[Source data]
============

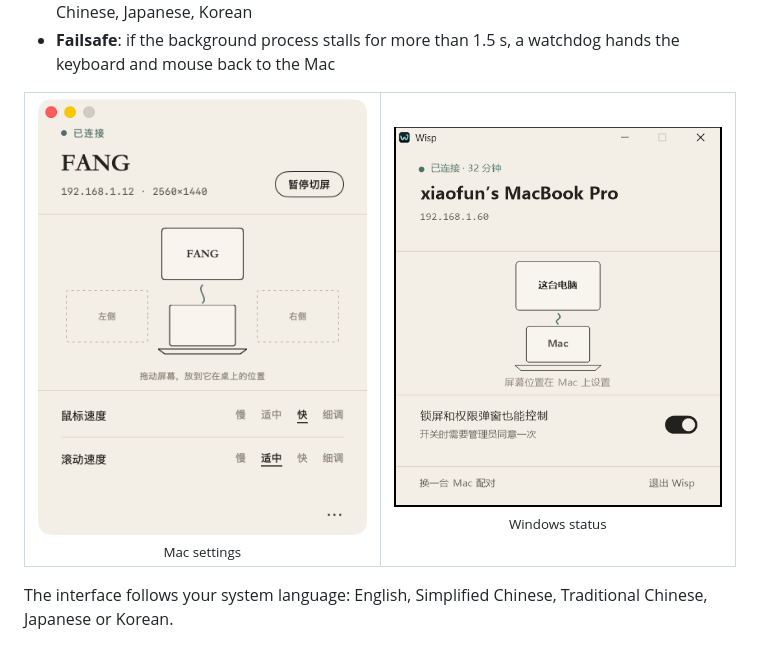
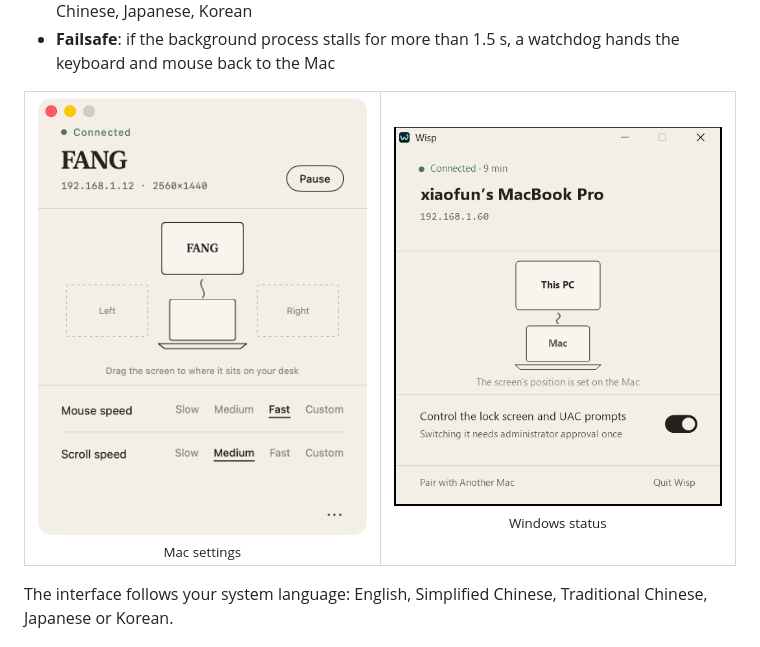
Before and after one commit to xfun-dev/wisp, a Markdown page: README.md, the part around the change. Drawn GitHub-style; pictures changed too: docs/mac-settings-en.png (added), docs/windows-status-en.png (added).

Commit message:
English README shows the English windows; the settings window is exactly its content's height; 0.4.1

```diff
--- a/README.md
+++ b/README.md
@@ -24,8 +24,8 @@ Use your Mac's trackpad and keyboard on a Windows PC.
 
 <table>
 <tr>
-<td align="center" width="50%"><img src="docs/mac-settings.png" alt="Mac settings window" width="360"><br><sub>Mac settings</sub></td>
-<td align="center" width="50%"><img src="docs/windows-status.png" alt="Windows status window" width="360"><br><sub>Windows status</sub></td>
+<td align="center" width="50%"><img src="docs/mac-settings-en.png" alt="Mac settings window" width="360"><br><sub>Mac settings</sub></td>
+<td align="center" width="50%"><img src="docs/windows-status-en.png" alt="Windows status window" width="360"><br><sub>Windows status</sub></td>
 </tr>
 </table>
 
```
Also changed, not shown: 3 other files.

============

Work request:
Which of the lines above contain "status"? Return them all.

Task solution:
Before and after one commit to xfun-dev/wisp, a Markdown page: README.md, the part around the change. Drawn GitHub-style; pictures changed too: docs/mac-settings-en.png (added), docs/windows-status-en.png (added).
-<td align="center" width="50%"><img src="docs/windows-status.png" alt="Windows status window" width="360"><br><sub>Windows status</sub></td>
+<td align="center" width="50%"><img src="docs/windows-status-en.png" alt="Windows status window" width="360"><br><sub>Windows status</sub></td>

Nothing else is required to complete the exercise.